Amyloid plaques are sticky buildup which accumulates outside nerve cells, or neurons. Amyloid is a protein that is normally found throughout the body. For reasons as yet unknown, in AD, the protein divides improperly, creating a form called beta amyloid which is toxic to neurons in the brain. No one really knows why beta amyloid is formed or why it causes cell death. One possibility is that it may break into fragments, releasing substances called free radicals that attack neurons. Another possibility is that beta amyloid forms tiny channels (holes) in neuron membranes, allowing influx of unlimited amounts of calcium. Although regulated amounts of calcium are necessary for normal neuronal function, too much can kill a neuron. However beta amyloid does its work, the result is that neurons begin to die. Plaques begin to form that consist of these degenerating neurons and clumps of the amyloid protein itself.

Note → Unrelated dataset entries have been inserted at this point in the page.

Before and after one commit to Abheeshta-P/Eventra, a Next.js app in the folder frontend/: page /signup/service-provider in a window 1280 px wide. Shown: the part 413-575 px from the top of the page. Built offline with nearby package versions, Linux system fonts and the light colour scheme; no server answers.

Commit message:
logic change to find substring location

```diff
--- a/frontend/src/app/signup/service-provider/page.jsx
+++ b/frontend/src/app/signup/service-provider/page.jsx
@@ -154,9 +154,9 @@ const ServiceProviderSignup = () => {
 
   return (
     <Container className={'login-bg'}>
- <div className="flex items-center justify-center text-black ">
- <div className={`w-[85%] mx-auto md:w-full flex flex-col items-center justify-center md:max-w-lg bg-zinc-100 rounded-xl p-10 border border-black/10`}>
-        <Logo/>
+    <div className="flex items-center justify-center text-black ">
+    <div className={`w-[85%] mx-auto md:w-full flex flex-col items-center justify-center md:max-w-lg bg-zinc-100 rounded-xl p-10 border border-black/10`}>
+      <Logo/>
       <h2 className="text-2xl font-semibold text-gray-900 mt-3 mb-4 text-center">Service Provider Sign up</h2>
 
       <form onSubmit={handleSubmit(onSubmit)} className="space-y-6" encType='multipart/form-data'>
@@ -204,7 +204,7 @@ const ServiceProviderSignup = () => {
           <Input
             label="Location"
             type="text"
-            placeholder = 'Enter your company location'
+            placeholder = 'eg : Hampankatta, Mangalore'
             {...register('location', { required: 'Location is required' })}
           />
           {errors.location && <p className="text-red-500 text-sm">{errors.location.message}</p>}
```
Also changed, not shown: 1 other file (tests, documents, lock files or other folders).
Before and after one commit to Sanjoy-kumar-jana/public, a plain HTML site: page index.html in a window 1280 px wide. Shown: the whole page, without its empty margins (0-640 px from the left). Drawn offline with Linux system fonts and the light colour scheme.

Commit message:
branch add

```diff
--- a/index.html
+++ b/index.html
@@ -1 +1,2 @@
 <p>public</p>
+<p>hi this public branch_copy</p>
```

The body cannot break these clumps down and dispose of them, so they accumulate in the brain.
Dementia itself is a collection of symptoms including memory loss, personality change, and impaired intellectual functions resulting from disease or trauma to the brain. These changes are not part of our normal aging and are severe enough to impact daily living, independence, and relationships.
Under this Dementia-related category there is:
- Vascular Dementia
- Parkinson’s Dementia
- Lewy Body Disease
- Pick’s Disease
- Creutzfeldt-Jakob Disease
- Huntington’s Disease
Whatever the category, Dementia is a devastating impairment for the individual who suffers from the disease. Those families who devote themselves to that person’s care find their lives challenged on a daily basis. For any Caregiver, it becomes a physical, emotional and financial drain, bringing your life to a standstill while your family member becomes your constant priority….. especially if their resources are limited.
But, but….there is plenty of help from the state and government, isn’t there?, you ask…
That….is a very long and involved story for another day.